Across the UK, the pharmaceutical sector supports more than a quarter of a million people in high-value jobs, of which over 72,000 are employed directly by pharmaceutical companies. Every year the pharmaceutical industry invests £4.5 billion in research and development in the UK – a quarter of all private sector R&D investment. Worldwide, the market opportunity is close to $1 trillion. So, even though the medical sector looks prosperous in Wales, seen in a global context it is but a drop in the ocean.
Scotland appears to have recognised this obvious potential, and already has a Life Sciences Board, which enjoys the full support of the Scottish Government and includes senior industry expertise, as well as other proactive initiatives. This co-ordinated approach means that Scotland attracts 15 per cent of the UK’s medical R&D investment – consistently punching well above its population weight.
This is not to say that Wales does not have its hubs of academic excellence. We strongly support the establishment of a Cancer Research UK Centre in Wales, where researchers and support staff from the Velindre NHS Trust, Cardiff and Vale NHS Trust, Cardiff University and Cancer Research UK will aim to increase the rate at which academic findings are translated into therapies.
In addition, several companies have been turning their attention to Wales following the ‘leap forward’ in Alzheimer’s disease research by the Medical Research Council Centre for Neuropsychiatric Genetics and Genomics. It is these gems which should be polished and enhanced to become beacons for further public and private sector life sciences investment in Wales.
As much as possible needs to be done to give medical companies good reason to invest further in Wales. Once they are here, they often stay and set deep roots. Penn Pharma has been based in Tredegar for 20 of the 30 years it has been in existence. Its current five-year expansion programme will create 133 skilled, well-paid jobs while safeguarding the future of a further 100 jobs. But the project has been started to pave the way for a total redevelopment of the site to meet future growth demands.
Ortho-Clinical Diagnostics’ new state-of-the-art facility will include a 125,000 sq ft main building on the 10-acre site, and will open in 2010. The company’s Welsh operation, which employs 400 people, plays a critical role in the company’s supply chain around the world. The investment also shows that the necessary skills base is here.
There is also plenty of evidence of political will behind expanding the Welsh life sciences sector. Deputy First Minister Ieuan Wyn Jones has acknowledged that medical companies are “creating precisely the kind of skilled jobs that the Welsh economy needs”. Small wonder they enjoy such political support – some 40 per cent of all medicines introduced in the past decade were in the Government’s top priority areas, including cancer, heart disease and mental health.
It is good that the Welsh Government recognises the importance of such jobs.

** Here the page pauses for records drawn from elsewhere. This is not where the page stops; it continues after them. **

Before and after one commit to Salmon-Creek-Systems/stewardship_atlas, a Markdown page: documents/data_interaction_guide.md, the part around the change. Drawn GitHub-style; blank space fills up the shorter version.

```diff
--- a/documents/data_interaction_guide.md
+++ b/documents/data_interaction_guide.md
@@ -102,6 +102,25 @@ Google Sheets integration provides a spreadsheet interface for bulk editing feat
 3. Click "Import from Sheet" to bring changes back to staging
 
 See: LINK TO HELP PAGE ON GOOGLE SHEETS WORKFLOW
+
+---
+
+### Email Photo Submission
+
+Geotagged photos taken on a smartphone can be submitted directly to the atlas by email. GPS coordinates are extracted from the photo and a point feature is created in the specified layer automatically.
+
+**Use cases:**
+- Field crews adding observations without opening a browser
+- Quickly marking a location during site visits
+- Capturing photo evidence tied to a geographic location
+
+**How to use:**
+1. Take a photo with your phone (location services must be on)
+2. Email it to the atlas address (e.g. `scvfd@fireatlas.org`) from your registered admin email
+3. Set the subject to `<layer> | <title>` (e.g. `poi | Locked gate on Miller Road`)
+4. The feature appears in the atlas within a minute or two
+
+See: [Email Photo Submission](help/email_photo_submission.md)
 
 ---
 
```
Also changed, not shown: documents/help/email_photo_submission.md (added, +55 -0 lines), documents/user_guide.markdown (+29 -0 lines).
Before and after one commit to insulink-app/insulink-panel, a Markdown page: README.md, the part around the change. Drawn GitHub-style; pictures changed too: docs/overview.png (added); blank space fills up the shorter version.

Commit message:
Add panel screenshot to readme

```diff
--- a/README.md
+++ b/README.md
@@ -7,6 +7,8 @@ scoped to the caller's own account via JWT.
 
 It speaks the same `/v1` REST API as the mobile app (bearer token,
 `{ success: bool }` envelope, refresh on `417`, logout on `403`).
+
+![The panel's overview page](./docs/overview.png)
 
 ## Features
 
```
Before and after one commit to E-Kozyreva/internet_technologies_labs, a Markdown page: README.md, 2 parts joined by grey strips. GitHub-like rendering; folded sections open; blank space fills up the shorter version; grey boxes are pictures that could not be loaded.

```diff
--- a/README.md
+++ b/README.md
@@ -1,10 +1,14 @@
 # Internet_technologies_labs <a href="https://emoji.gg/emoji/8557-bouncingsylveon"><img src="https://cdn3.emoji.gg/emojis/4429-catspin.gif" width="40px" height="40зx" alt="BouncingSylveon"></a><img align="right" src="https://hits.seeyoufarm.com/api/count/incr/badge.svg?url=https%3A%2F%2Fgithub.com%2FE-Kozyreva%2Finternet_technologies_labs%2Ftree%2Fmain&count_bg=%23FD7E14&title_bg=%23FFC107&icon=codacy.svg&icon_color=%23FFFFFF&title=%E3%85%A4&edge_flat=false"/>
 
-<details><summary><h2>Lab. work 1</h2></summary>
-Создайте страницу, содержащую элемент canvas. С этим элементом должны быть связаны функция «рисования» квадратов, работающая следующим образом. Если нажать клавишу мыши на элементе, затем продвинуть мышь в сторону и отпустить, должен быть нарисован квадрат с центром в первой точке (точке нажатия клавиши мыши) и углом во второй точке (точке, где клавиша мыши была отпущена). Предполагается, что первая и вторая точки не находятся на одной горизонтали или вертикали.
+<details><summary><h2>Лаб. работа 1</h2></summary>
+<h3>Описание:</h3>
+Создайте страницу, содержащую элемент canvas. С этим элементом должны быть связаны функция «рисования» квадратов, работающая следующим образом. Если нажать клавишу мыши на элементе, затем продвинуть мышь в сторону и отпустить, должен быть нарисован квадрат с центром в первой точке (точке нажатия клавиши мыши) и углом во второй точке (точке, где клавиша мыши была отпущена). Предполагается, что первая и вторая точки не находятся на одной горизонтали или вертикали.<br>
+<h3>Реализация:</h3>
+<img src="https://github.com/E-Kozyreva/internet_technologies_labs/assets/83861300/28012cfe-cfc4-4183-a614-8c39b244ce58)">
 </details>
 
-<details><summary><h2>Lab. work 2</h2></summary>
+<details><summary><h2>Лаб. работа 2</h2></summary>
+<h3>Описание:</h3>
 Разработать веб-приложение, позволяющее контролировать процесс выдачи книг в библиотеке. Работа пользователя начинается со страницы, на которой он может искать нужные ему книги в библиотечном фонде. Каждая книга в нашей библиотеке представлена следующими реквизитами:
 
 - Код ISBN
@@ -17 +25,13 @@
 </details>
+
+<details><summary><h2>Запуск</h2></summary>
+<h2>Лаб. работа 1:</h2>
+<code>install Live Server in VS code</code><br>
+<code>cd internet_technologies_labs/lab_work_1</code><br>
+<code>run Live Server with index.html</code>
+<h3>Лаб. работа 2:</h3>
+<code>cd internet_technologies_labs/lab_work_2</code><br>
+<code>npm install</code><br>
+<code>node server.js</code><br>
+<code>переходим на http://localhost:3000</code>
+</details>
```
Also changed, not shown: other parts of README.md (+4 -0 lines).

The life science industry is a critical part of the knowledge economy, and key to Wales’s global competitiveness. However words and funding are not enough. Wales need to become fully involved in the ambitions of the OLS, if only to ensure that we remain competitive and attract high-skilled jobs and manufacturing investment. Further collaboration between the private and public sector will benefit the health as well as the wealth of the people of Wales.
An IWA conference Building the Welsh Health Economy is being held in Cardiff on 28 June. The programme and booking form can be accessed here.